Boosted by the outcomes of the programmes, Olivier wants to extend them to as many people as possible, as any leader would. She and her colleagues at IkamvaYouth are thinking about how to scale their models. Critical to this initiative is doing it in a way that is sustainable. “Right from the beginning, the model has been designed to be replicable,” Olivier says. “It is partnering with libraries, universities and companies, and whoever else will partner with us. We have managed to keep our costs really low through liberating strategic partnerships and volunteerism. We are able to produce amazing results with very little financial input. The question is, how do we scale this up? Even though it does not require a lot of money per learner, we want to get thousands of people into university, and with scale comes the need for a lot of money. Figuring out the best way of getting that money and having it arrive when it needs to be there in a sustainable way is quite a challenge.” Olivier is candid in her assessment of the structural inequities in leadership development trends in the South African context. “Young people from middle-class backgrounds, they have that challenging, supportive environment that I spoke about,” she says. “They have what they need to be able to develop their leadership capacity. The learners or the young people without that kind of support – that is really where our pool of talent lies. That is where we are missing things. We are missing out on that huge pool of people that we need for driving our economy and getting us through all the challenges of a new democracy.”

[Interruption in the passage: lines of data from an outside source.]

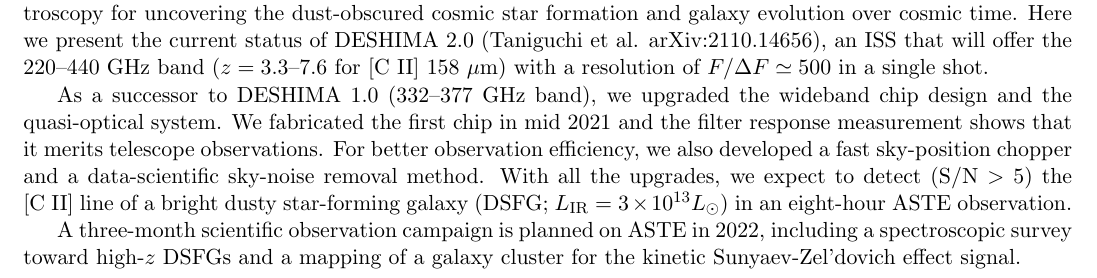
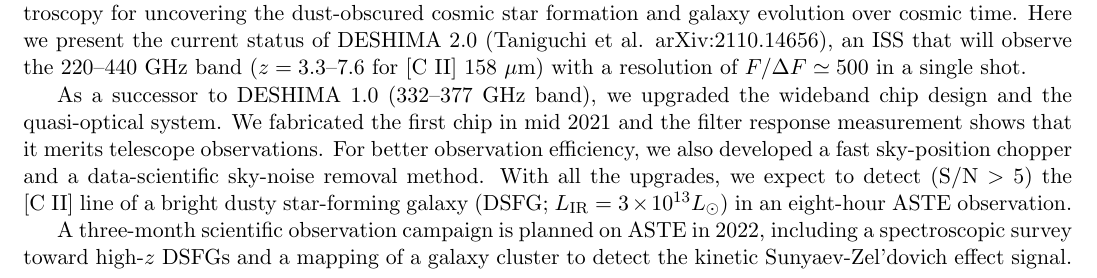
Before and after one commit to astropenguin/asj-2022a-abstract, a LaTeX document (2022a.tex): part of the page, cut so that both start at the same text. Compiled offline with pdfLaTeX.

Commit message:
Update abstract

```diff
--- a/2022a.tex
+++ b/2022a.tex
@@ -125,14 +125,14 @@
 % 本文開始
 %%%%%%%%%%%%%%%%%%%%%%%%%%%%%%%%%%%%%%%%%%%%%%%%%%%%%%%%%%%%%%%%
 Integrated superconducting spectrometer (ISS) technology will enable ultra-wideband submillimeter spectroscopy for uncovering the dust-obscured cosmic star formation and galaxy evolution over cosmic time.
-Here we present the current status of DESHIMA 2.0 (Taniguchi et al. arXiv:2110.14656), an ISS that will offer the 220--440~GHz band ($z=3.3\textrm{--}7.6$ for [C~II] 158~$\mu$m) with a resolution of $F / \Delta F \simeq 500$ in a single shot.
+Here we present the current status of DESHIMA 2.0 (Taniguchi et al. arXiv:2110.14656), an ISS that will observe the 220--440~GHz band ($z=3.3\textrm{--}7.6$ for [C~II] 158~$\mu$m) with a resolution of $F / \Delta F \simeq 500$ in a single shot.
 
 As a successor to DESHIMA 1.0 (332--377~GHz band), we upgraded the wideband chip design and the quasi-optical system.
 We fabricated the first chip in mid 2021 and the filter response measurement shows that it merits telescope observations.
 For better observation efficiency, we also developed a fast sky-position chopper and a data-scientific sky-noise removal method.
 With all the upgrades, we expect to detect ($\textrm{S/N}>5$) the [C~II] line of a bright dusty star-forming galaxy (DSFG; $L_{\mathrm{IR}} = 3 \times 10^{13} L_{\odot}$) in an eight-hour ASTE observation.
 
-A three-month scientific observation campaign is planned on ASTE in 2022, including a spectroscopic survey toward high-$z$ DSFGs and a mapping of a galaxy cluster for the kinetic Sunyaev-Zel'dovich effect signal.
+A three-month scientific observation campaign is planned on ASTE in 2022, including a spectroscopic survey toward high-$z$ DSFGs and a mapping of a galaxy cluster to detect the kinetic Sunyaev-Zel'dovich effect signal.
 %%%%%%%%%%%%%%%%%%%%%%%%%%%%%%%%%%%%%%%%%%%%%%%%%%%%%%%%%%%%%%%%
 % 本文終了
 %%%%%%%%%%%%%%%%%%%%%%%%%%%%%%%%%%%%%%%%%%%%%%%%%%%%%%%%%%%%%%%%
```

Yet Olivier does see some hopeful trends. There are new models for leadership development programmes, and more individuals involved in this kind of work. There is also greater collaboration between organisations, projects and people; and the vision is bigger, encompassing shared resources and a more integrated approach to harnessing the talents of new generations of learners. “That is really the only way that we can do something with really significant impact, and on scale,” she asserts. “So these trends are quite heartening.” Figuring out how to turn this potential into reality is Olivier’s next big challenge.
For a full transcript of this interview please visit www.tsiba.org.za/news/resources